Screening 73 Cows at Raindance is a really big deal for me. I didn't have any funding for the film at all, and so for it to be premiering at such a great film festival is a real career highlight. When I found out that it had made the official selection it was an amazing feeling.

Tell me a little bit about 73 Cows, how did the film come about?

73 Cows isthe story of Jay Wilde, the 1st (as far as we know) farmer in the UK to swap beef farming for vegan-based organic farming. My partner told me about Jay's story when she read about it in the national news. I knew it would make for a great documentary but having had so much media coverage, I assumed that someone else would already have been producing a doc about Jay. I emailed Jay on the off-chance that I could tell his story and it paid off!

When did you first meet Jay Wilde?

 

Once they'd told me that they'd be happy for me to make a film about them, I drove out to meet Jay and his wife Katja at their farm, without any cameras, just to talk with them and hear their story first hand (and meet their cows). We ended up speaking for nearly 2 hours. I realised that there was way more to the story than I'd anticipated. I hadn't until that point fully appreciated the level of sacrifice Jay had made in order to send his cows to sanctuaries. I also hadn't appreciated the pain Jay felt for many years and the struggle he went through day by day. After speaking with Jay and Katja I was so excited to get to work on the film. 

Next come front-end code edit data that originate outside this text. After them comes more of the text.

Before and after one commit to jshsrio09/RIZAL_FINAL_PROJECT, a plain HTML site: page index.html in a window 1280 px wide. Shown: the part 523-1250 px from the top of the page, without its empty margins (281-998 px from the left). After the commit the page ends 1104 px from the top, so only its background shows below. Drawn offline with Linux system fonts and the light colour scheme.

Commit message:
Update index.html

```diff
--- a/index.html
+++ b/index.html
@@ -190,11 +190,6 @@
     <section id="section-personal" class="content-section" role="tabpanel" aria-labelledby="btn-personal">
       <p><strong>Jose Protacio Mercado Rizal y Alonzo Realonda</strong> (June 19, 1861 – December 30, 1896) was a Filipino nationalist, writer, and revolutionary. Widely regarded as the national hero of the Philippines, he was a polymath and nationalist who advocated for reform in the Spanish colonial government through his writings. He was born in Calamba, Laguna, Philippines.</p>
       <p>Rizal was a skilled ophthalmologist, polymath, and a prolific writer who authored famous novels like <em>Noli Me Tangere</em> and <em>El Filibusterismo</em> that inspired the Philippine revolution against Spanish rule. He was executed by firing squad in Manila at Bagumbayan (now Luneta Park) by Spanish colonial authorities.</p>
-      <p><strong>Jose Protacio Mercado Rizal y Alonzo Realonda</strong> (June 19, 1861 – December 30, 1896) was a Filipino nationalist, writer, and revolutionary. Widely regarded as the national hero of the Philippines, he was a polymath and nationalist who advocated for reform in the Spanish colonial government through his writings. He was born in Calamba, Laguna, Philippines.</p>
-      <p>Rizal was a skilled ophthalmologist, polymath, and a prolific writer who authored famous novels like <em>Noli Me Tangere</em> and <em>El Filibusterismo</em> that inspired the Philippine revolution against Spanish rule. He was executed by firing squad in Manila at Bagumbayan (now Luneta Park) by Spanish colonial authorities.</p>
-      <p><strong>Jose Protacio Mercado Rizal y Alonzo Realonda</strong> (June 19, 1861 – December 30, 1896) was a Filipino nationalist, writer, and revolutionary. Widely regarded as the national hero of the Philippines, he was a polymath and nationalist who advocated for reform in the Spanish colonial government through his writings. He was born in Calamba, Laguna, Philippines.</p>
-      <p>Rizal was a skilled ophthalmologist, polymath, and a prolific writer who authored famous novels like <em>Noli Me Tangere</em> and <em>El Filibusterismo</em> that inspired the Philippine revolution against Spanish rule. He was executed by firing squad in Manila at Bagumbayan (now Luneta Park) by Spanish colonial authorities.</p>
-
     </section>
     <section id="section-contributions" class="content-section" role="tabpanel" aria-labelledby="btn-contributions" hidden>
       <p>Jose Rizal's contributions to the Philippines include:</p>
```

What was it about his story that connected to you as a filmmaker?

More than anything, the thing that makes Jay's story so great, is that he's shown true courage and selflessness. Whether you're a meat-eater, vegetarian, vegan or whatever...everybody can appreciate the level of courage Jay has had to show in order to change his life in such a significant way. Having a subject who had made such a bold move into the unknown, I knew would make for a compelling documentary.

What was the most challenging part of making this film been?

The most challenging part of making the film was trying to make a film which wouldn't come across as preachy or patronising, and which would tell Jay's story without pushing any kind of vegan agenda at the audience. The aim of the film is primarily to tell a compelling story rather than promote a lifestyle. If people walk away having watched the film wanting to cut down on their meat consumption then that's great! But my main aim was just to give an honest portrayal of Jay's amazing journey. 

"So ultimately I see it as a hopeful film."

"People tend to stiffen up on camera in a way in which they don't if you talk face to face away from cameras."

Do you have any advice or tips for any fellow filmmaker?

My biggest tip to other indie documentary makers would be to spend a lot of time before you even pick up a camera, getting to know your subject, your subjects motives, and to explore their feelings prior to interviewing them on camera. People tend to stiffen up on camera in a way in which they don't if you talk face to face away from cameras. And so having time to let your subjects get used to you and to opening up to you really helps. It helps you to understand what direction you should take your film down and what themes to draw out too. 

And finally, what do you hope people will take away from this film?

I hope that when people watch 73 Cows that they really relate to Jay and the struggles that a lot of farmers must be secretly facing. Jay managed to completely turn his life around and do what he felt was right despite losing money, turning his back on his tradition and also going against the grain within his local community. So ultimately I see it as a hopeful film. Maybe people will watch it and feel like they can get over their own personal demons in the same way that Jay has gotten over his. That would be nice.